[Data extracted from a collection]
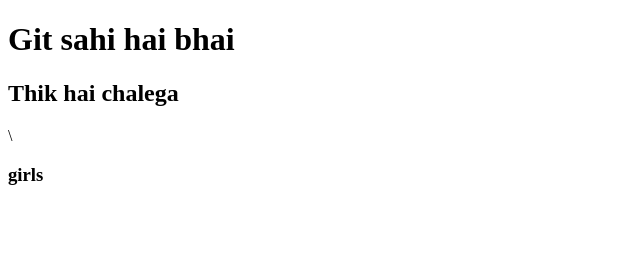
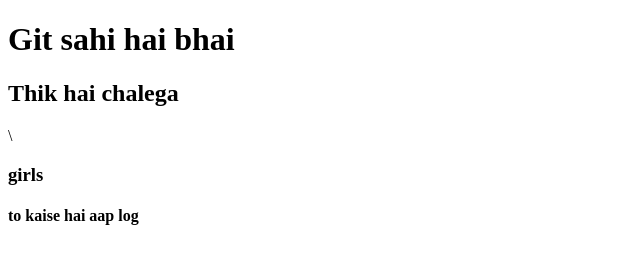
Before and after one commit to achyutam4/git-with-github, a plain HTML site: page index.html in a window 1280 px wide. Shown: the whole page, without its empty margins (0-640 px from the left). Drawn offline with Linux system fonts and the light colour scheme.

Commit message:
add : okeyu

```diff
--- a/index.html
+++ b/index.html
@@ -10,6 +10,7 @@
     <h1>Git sahi hai bhai</h1>
     <h2>Thik hai chalega</h2>\
     <h3>girls </h3>
+    <h4>to kaise hai aap log</h4>
 
 </body>
 </html>
```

> PROBLEM REQUIREMENTS
After reading the records above, give the number of lines that include "index", and add nothing else.

> SOLUTION BELOW
3